La dolce vita is clearly not about doing the math
Italians tend to perceive well-being in different terms than, say, Americans. Not having much personal debt is part of it, but I think that the biggest thing contributing to Italian complacency is the family--and specifically, all the boons bestowed upon the current crop of citizens by their nonni or other elderly, hard-working relatives.
Italy's low birth-rate certainly contributes to the semblance of being better-off (if you don't have kids or have only one, obviously there's more money to spend on yourself or more to lavish on that figlio unico). But even many one-child households would be strapped if it weren't for the financial safety net provided by grandparents. The ever self-sacrifing elders of the Nonni Economy also provide less tangible benefits, the main one being unlimited free child care for their grandchildren. Put yourself on any street corner or in front of any elementary school and watch the endless to and fro of grandparents shepherding their young charges. They often function as full-time maids as well as babysitters, providing meals and even doing the laundry, ironing, and grocery shopping--a huge help to working parents. In addition, many provide gifts of cash or clothing--or even pay for cars or settimane bianche (ski vacations) for their grown children, and swim lessons and scuba gear for their grandchildren. Mind you, I am not talking about wealthy people--these nonni are ordinary folks who have managed to squirrel away significant savings, accrue zero debt, and have healthy pensions to live on. They have the lifelong habit of near-zero consumeristic consumption (why, merely turning on an electric light is considered an act of fiscal profligacy), which in turn enables them to lavish spending on their far more materialistic (and often more economically pinched) children and grandchildren.
How did they do it again?
As the recent rash of Monti raids has proved, tax evasion in Italy is rampant, pervasive, and often considered a kind of sacred duty--making it, and not Roman Catholicism, the real religion of the Italian people.
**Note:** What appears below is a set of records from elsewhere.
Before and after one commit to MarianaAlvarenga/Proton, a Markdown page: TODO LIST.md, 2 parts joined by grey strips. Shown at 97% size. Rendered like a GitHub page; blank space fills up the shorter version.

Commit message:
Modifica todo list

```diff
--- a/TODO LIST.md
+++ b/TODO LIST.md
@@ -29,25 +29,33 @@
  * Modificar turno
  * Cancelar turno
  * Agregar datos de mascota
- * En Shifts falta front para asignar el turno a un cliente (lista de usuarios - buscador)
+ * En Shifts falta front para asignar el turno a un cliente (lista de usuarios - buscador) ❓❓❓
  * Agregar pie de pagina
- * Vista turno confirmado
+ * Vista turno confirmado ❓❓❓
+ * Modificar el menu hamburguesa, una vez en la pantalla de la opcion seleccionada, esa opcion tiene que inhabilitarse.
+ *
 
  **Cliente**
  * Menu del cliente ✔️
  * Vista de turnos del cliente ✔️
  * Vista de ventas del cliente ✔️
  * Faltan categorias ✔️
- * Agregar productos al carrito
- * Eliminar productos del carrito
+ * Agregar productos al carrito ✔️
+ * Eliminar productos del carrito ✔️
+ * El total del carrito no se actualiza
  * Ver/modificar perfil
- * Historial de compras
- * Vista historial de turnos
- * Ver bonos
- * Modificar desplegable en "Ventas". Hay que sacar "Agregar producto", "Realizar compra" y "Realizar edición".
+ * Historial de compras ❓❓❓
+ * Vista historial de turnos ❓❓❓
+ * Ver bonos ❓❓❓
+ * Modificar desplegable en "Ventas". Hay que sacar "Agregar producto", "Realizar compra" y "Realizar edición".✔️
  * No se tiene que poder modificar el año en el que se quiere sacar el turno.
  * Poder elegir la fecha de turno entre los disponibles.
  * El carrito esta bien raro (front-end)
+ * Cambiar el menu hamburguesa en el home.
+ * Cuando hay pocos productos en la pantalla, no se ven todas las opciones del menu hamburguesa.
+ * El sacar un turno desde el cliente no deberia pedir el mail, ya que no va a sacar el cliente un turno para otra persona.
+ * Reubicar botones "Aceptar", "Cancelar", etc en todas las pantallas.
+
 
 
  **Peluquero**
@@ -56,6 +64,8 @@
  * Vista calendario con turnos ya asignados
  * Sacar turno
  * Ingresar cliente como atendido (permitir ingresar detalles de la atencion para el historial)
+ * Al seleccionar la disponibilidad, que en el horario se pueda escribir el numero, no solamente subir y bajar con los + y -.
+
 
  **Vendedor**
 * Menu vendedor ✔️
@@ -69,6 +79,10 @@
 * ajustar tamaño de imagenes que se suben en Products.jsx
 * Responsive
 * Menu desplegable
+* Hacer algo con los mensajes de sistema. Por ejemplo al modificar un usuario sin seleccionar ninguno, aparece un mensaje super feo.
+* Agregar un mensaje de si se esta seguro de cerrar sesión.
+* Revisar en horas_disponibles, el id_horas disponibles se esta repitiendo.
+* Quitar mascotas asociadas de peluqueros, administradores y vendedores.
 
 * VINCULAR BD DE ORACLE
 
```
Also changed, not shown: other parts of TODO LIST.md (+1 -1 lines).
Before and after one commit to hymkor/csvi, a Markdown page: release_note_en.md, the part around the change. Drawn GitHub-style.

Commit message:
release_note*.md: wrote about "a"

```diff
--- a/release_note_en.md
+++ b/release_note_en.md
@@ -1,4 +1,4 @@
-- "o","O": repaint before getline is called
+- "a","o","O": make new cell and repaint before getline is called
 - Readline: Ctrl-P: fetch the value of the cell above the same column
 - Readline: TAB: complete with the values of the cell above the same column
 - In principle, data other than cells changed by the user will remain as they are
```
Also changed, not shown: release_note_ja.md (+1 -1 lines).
For instance, it's common practice when inquiring about the cost of a service--say a teeth-cleaning--to be given two options: "85 euro with receipt, 60 euro without." (Now that the sober-faced Monti has put the fear of God into everyone, I'm curious to see if this will change).
So if today--with the albeit lackluster use of credit and debit cards, with computers and electronic banking--Italians are able to conjure financial smokescreens on such an epic scale, imagine what many cagey nonni were able to accomplish in their day? (My FIL, for example, worked three jobs but only ever declared income on one). This is not to diminish at all their hard work and penny-pinching ways--but you have to wonder if, along with a lot of choice real estate, the current generation of Italians has inherited public coffers that were already suffering from acute anemia.
What does all this mean for Italy's future? Given the nature of this Nonni Economy--the fact that frugality seems to be a lost art, that these traditionally selfless nonni will eventually die out--and the zeal with which Mr Monti is pursuing scofflaws, is the current brand of Italian-style "sweet life" a tenable one for the times to come?
Or will Thomas Mann indeed have his day?
* check out this article on Italian earnings